__YOUR OBJECTIVE__
Where does "init" appear in the data? Return each line that holds it.

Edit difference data
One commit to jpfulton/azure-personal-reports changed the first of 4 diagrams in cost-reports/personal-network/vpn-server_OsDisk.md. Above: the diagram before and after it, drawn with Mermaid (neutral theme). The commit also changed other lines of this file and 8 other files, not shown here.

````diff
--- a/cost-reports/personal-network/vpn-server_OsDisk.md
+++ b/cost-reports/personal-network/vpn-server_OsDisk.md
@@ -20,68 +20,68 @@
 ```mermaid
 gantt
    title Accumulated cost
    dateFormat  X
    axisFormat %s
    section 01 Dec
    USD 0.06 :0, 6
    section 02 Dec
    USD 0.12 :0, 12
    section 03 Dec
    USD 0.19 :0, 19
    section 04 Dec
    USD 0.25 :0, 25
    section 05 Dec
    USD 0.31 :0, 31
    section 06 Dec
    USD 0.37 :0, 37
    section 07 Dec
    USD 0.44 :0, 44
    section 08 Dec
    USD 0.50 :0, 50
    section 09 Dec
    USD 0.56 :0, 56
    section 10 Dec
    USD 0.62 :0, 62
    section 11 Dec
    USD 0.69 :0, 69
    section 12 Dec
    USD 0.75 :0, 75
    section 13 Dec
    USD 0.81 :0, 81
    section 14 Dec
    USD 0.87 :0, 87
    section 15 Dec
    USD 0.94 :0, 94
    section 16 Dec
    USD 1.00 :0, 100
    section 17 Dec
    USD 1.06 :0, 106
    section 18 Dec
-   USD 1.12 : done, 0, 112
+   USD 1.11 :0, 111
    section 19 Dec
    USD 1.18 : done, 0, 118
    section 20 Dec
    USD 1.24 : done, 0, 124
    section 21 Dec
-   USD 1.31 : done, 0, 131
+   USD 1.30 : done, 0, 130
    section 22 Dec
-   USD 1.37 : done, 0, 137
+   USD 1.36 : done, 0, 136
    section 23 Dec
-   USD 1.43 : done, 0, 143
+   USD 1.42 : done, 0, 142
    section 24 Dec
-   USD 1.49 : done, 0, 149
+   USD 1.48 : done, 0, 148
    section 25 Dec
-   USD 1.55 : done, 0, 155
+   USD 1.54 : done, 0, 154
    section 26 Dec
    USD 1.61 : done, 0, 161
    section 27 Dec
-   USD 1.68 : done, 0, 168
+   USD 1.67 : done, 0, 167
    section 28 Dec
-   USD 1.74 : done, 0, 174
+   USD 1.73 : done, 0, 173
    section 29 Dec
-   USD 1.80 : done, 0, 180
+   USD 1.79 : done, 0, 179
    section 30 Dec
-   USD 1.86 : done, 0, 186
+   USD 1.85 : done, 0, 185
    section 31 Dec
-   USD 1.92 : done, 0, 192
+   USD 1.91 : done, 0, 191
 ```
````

--

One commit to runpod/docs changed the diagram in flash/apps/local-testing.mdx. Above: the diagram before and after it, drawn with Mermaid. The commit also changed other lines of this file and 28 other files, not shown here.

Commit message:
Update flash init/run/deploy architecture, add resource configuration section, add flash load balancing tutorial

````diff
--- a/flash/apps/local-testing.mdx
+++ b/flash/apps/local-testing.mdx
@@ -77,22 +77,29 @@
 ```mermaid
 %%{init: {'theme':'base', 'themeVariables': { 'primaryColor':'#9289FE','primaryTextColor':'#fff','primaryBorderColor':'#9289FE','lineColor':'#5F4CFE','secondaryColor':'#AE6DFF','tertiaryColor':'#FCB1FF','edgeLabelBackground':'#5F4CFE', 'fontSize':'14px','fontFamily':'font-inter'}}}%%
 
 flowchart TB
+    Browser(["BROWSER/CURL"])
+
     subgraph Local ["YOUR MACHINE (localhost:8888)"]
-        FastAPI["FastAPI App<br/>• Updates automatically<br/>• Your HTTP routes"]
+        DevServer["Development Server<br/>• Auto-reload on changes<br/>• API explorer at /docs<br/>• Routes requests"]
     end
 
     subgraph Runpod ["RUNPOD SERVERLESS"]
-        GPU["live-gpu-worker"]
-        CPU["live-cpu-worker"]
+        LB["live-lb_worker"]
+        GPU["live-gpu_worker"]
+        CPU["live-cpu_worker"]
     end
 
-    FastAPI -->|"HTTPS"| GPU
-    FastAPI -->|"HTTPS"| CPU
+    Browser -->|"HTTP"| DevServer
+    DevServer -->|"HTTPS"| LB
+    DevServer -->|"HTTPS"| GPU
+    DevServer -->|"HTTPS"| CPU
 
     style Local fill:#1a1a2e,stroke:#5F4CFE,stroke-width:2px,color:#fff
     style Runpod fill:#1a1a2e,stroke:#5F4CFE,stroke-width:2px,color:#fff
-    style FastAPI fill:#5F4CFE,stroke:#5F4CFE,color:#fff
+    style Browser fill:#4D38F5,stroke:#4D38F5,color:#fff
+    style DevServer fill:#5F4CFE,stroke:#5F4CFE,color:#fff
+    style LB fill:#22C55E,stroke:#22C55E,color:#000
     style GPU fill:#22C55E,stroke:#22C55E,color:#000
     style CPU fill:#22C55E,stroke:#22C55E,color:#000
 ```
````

* * *

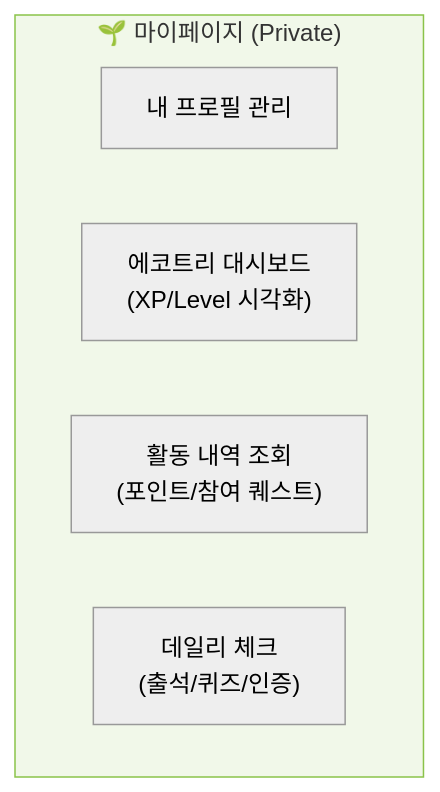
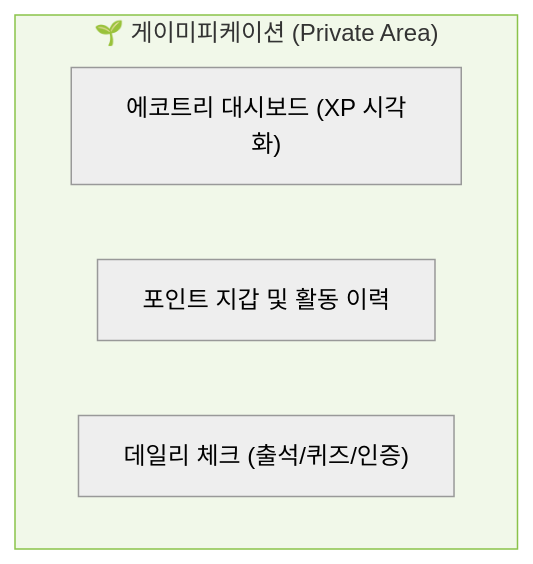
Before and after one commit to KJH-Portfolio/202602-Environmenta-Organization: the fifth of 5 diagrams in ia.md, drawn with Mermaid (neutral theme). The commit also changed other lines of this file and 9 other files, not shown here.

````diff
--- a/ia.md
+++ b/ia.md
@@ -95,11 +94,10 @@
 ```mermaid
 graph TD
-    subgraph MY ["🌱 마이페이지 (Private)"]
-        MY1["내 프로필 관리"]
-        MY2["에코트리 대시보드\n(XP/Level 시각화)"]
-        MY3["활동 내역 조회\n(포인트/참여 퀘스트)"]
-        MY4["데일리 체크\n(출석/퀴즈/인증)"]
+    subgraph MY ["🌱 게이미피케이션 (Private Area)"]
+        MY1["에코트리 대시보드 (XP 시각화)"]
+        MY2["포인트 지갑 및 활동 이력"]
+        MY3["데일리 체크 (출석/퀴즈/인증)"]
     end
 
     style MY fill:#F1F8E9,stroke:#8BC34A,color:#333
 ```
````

__RESPONSE__
Update flash init/run/deploy architecture, add resource configuration section, add flash load balancing tutorial
 %%{init: {'theme':'base', 'themeVariables': { 'primaryColor':'#9289FE','primaryTextColor':'#fff','primaryBorderColor':'#9289FE','lineColor':'#5F4CFE','secondaryColor':'#AE6DFF','tertiaryColor':'#FCB1FF','edgeLabelBackground':'#5F4CFE', 'fontSize':'14px','fontFamily':'font-inter'}}}%%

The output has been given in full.